(Before-and-after change data)
*** Begin section ***

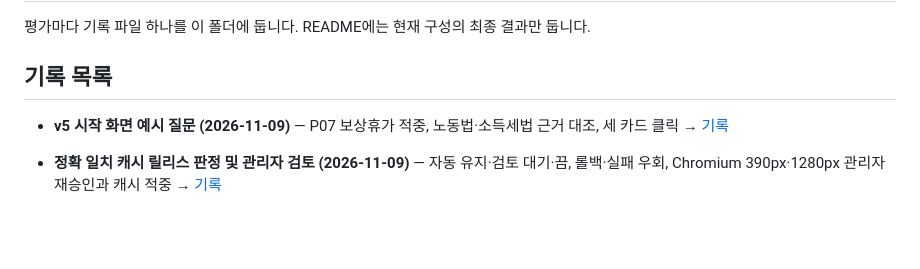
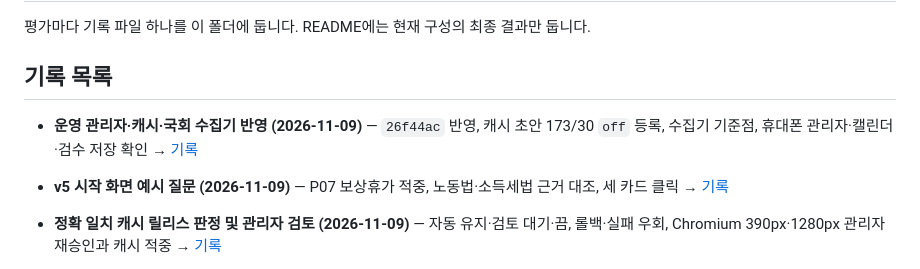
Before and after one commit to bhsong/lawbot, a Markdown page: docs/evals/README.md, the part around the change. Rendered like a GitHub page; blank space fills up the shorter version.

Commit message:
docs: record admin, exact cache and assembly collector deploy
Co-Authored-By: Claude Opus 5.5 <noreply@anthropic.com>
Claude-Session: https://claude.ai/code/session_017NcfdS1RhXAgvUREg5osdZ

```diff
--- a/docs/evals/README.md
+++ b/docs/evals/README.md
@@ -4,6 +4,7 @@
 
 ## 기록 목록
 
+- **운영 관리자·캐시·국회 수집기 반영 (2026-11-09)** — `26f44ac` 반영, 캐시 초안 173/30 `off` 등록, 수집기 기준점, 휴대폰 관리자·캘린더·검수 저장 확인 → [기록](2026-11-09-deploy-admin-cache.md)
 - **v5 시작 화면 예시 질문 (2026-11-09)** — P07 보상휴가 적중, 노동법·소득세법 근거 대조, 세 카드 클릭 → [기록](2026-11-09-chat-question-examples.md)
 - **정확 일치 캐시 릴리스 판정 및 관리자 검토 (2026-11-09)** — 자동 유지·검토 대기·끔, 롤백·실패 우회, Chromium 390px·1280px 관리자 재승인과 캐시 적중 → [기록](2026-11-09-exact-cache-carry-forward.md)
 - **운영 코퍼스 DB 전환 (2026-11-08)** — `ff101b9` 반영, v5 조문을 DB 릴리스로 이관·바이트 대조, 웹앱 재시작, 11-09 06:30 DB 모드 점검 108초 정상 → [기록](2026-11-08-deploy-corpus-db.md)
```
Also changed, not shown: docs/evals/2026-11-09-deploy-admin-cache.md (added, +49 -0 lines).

*** End section ***

WHAT YOU SHOULD DO:
Without including any pictures, output each entry above exactly as it appears.

EXPECTED OUTPUT:
Before and after one commit to bhsong/lawbot, a Markdown page: docs/evals/README.md, the part around the change. Rendered like a GitHub page; blank space fills up the shorter version.

Commit message:
docs: record admin, exact cache and assembly collector deploy
Co-Authored-By: Claude Opus 5.5 <noreply@anthropic.com>
Claude-Session: https://claude.ai/code/session_017NcfdS1RhXAgvUREg5osdZ

```diff
--- a/docs/evals/README.md
+++ b/docs/evals/README.md
@@ -4,6 +4,7 @@
 
 ## 기록 목록
 
+- **운영 관리자·캐시·국회 수집기 반영 (2026-11-09)** — `26f44ac` 반영, 캐시 초안 173/30 `off` 등록, 수집기 기준점, 휴대폰 관리자·캘린더·검수 저장 확인 → [기록](2026-11-09-deploy-admin-cache.md)
 - **v5 시작 화면 예시 질문 (2026-11-09)** — P07 보상휴가 적중, 노동법·소득세법 근거 대조, 세 카드 클릭 → [기록](2026-11-09-chat-question-examples.md)
 - **정확 일치 캐시 릴리스 판정 및 관리자 검토 (2026-11-09)** — 자동 유지·검토 대기·끔, 롤백·실패 우회, Chromium 390px·1280px 관리자 재승인과 캐시 적중 → [기록](2026-11-09-exact-cache-carry-forward.md)
 - **운영 코퍼스 DB 전환 (2026-11-08)** — `ff101b9` 반영, v5 조문을 DB 릴리스로 이관·바이트 대조, 웹앱 재시작, 11-09 06:30 DB 모드 점검 108초 정상 → [기록](2026-11-08-deploy-corpus-db.md)
```
Also changed, not shown: docs/evals/2026-11-09-deploy-admin-cache.md (added, +49 -0 lines).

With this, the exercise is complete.